What you are asked to do: Below are entries; work out how many of their lines hold "cells", giving only that number.

%%

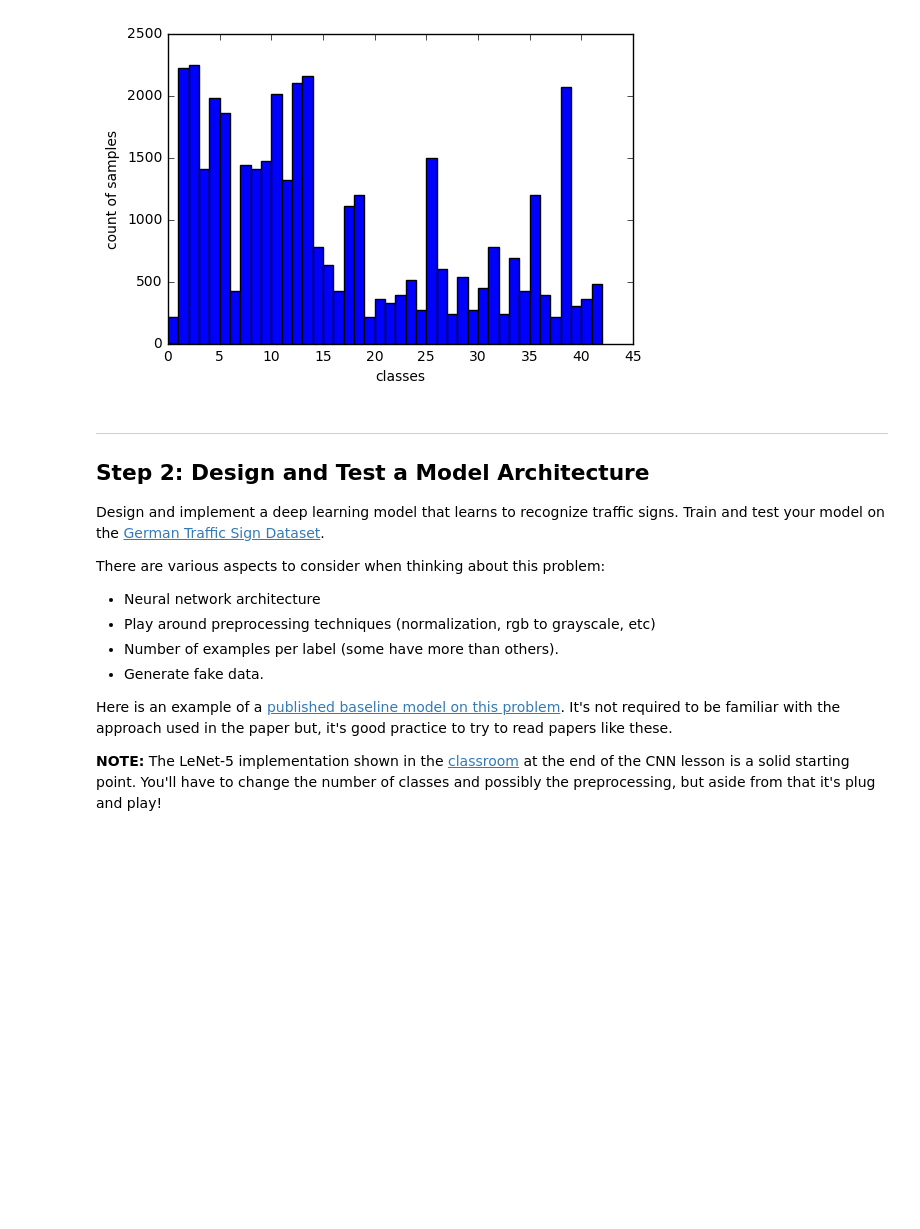
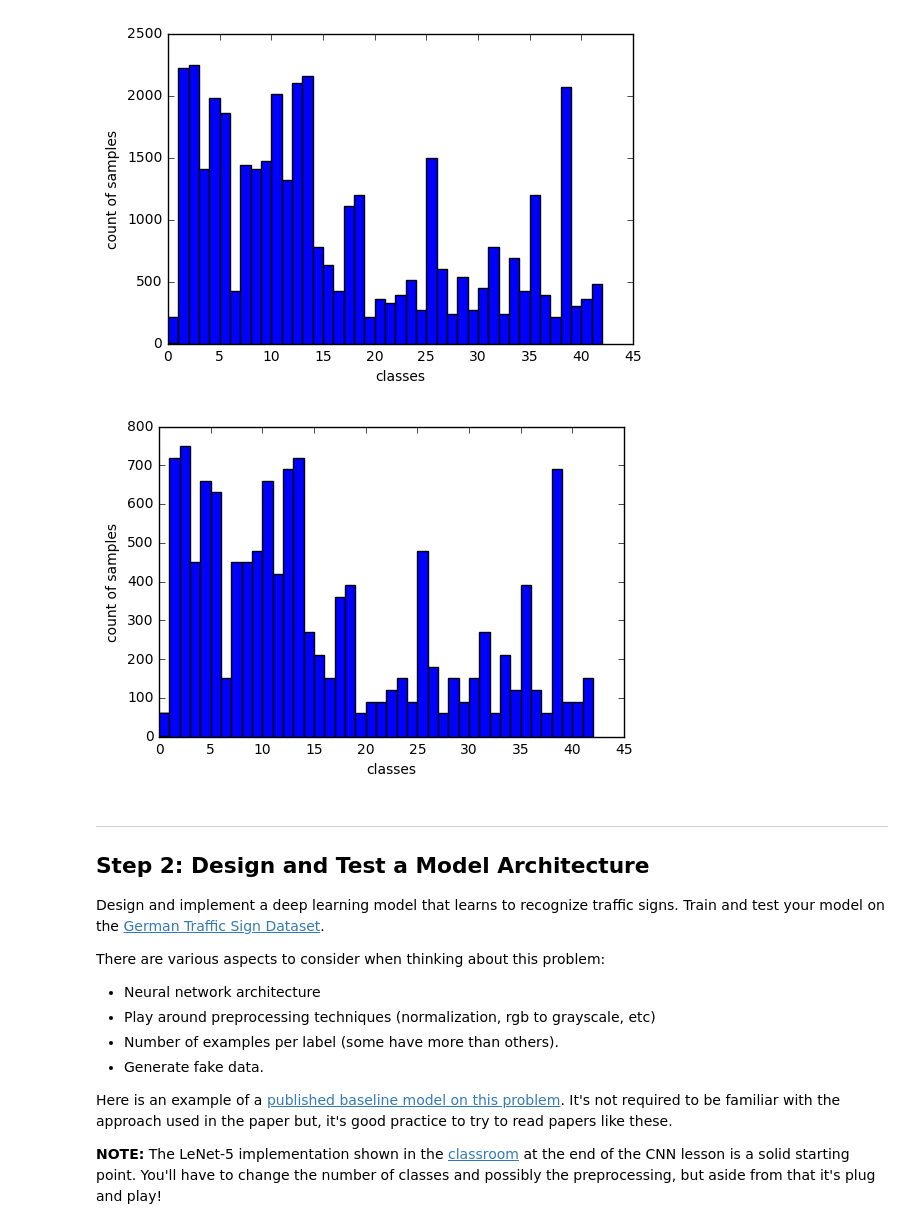
Before and after one commit to nalapati/sdc-traffic-sign-classifier, a Jupyter notebook: Traffic_Sign_Classifier.ipynb, the cells around one changed output. Cells and saved outputs as stored; diff of their text form; code cells hidden in the pictures; blank space fills up the shorter version.

```diff
--- a/Traffic_Sign_Classifier.ipynb
+++ b/Traffic_Sign_Classifier.ipynb
@@ -112,6 +121,18 @@ plt.xlabel('classes')
 plt.show()
 # %% [output]
 [figure]
+# %%
+###
+# Plot a histogram to get a sense of the tests class distribution
+###
+histogram=plt.figure()
+bins = np.arange(0, n_classes)
+plt.hist(y_test, bins)
+plt.ylabel('count of samples')
+plt.xlabel('classes')
+plt.show()
+# %% [output]
+[figure, added]
 # %% [markdown]
 ----
 
```
Also changed, not shown: parts of 28 cells of this notebook, 1 other file.
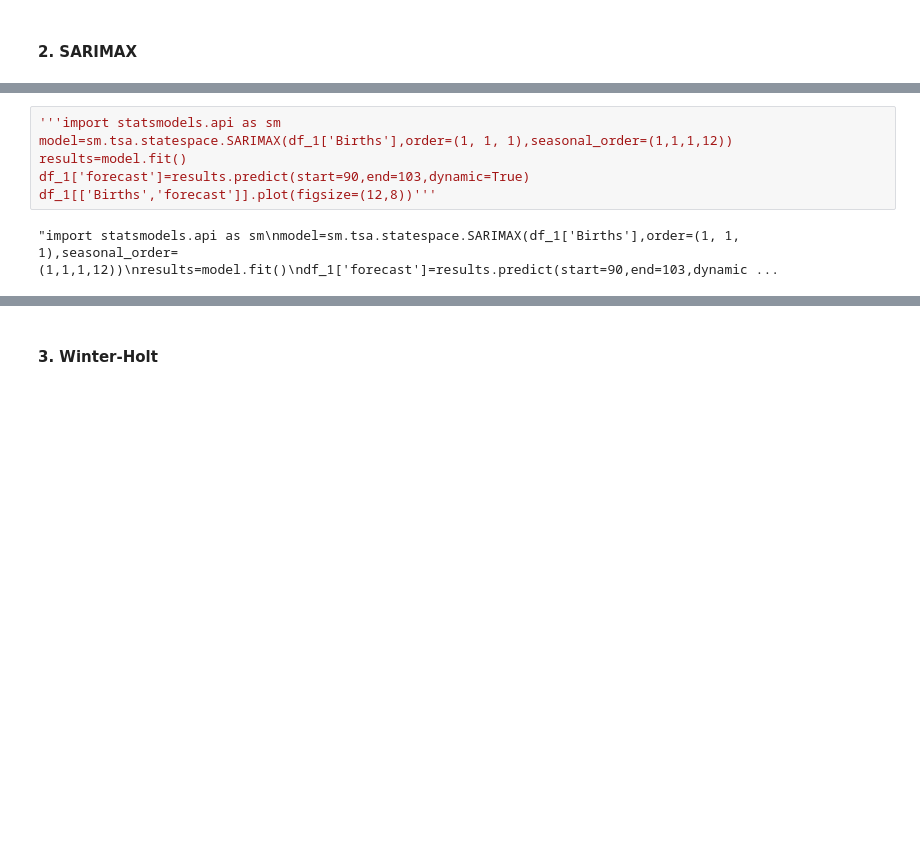
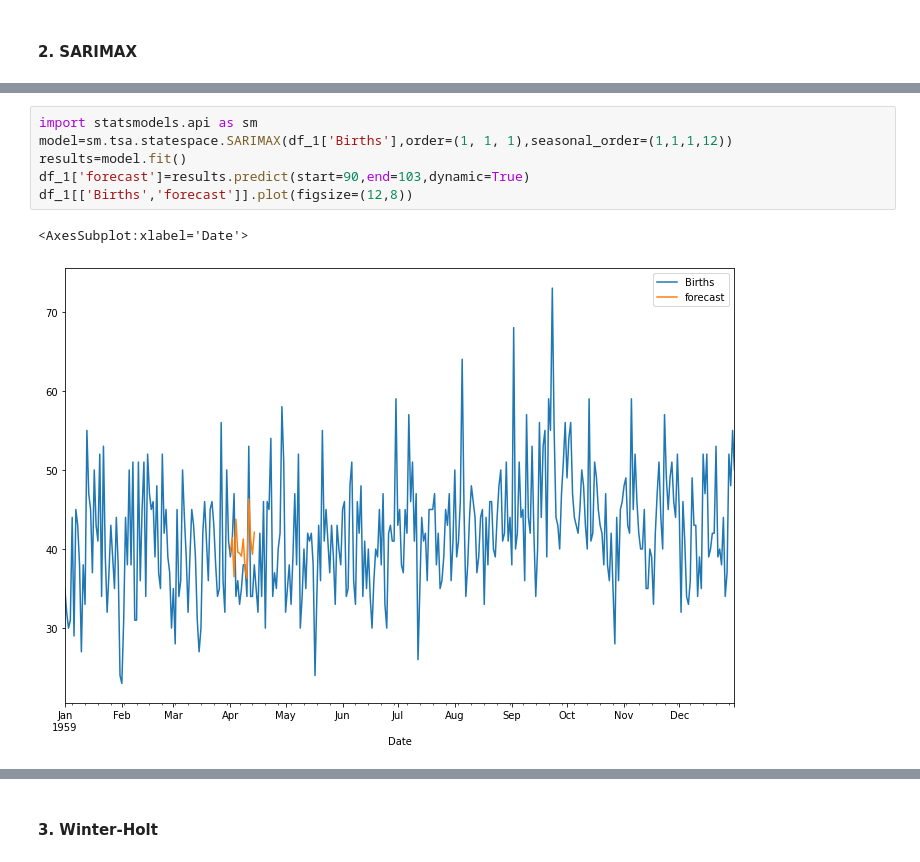
Before and after one commit to CamilaGO/Lab7-ds, a Jupyter notebook: Laboratorio 7 - Female Births.ipynb, the cells around one changed output, grey strips where cells are left out. Drawn from its saved outputs; the diff is of its cells as text; blank space fills up the shorter version.

```diff
--- a/Laboratorio 7 - Female Births.ipynb
+++ b/Laboratorio 7 - Female Births.ipynb
@@ -129,9 +125,10 @@ sarimax.plot_diagnostics(figsize=(15, 12))
 # %%
-'''import statsmodels.api as sm
+import statsmodels.api as sm
 model=sm.tsa.statespace.SARIMAX(df_1['Births'],order=(1, 1, 1),seasonal_order=(1,1,1,12))
 results=model.fit()
 df_1['forecast']=results.predict(start=90,end=103,dynamic=True)
-df_1[['Births','forecast']].plot(figsize=(12,8))'''
+df_1[['Births','forecast']].plot(figsize=(12,8))
 # %% [output]
-"import statsmodels.api as sm\nmodel=sm.tsa.statespace.SARIMAX(df_1['Births'],order=(1, 1, 1),seasonal_order=(1,1,1,12))\nresults=model.fit()\ndf_1['forecast']=results.predict(start=90,end=103,dynamic ...
+<AxesSubplot:xlabel='Date'>
+[figure, added]
 # %%
```
Also changed, not shown: parts of 17 cells of this notebook.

%%

Result of the exercise: 4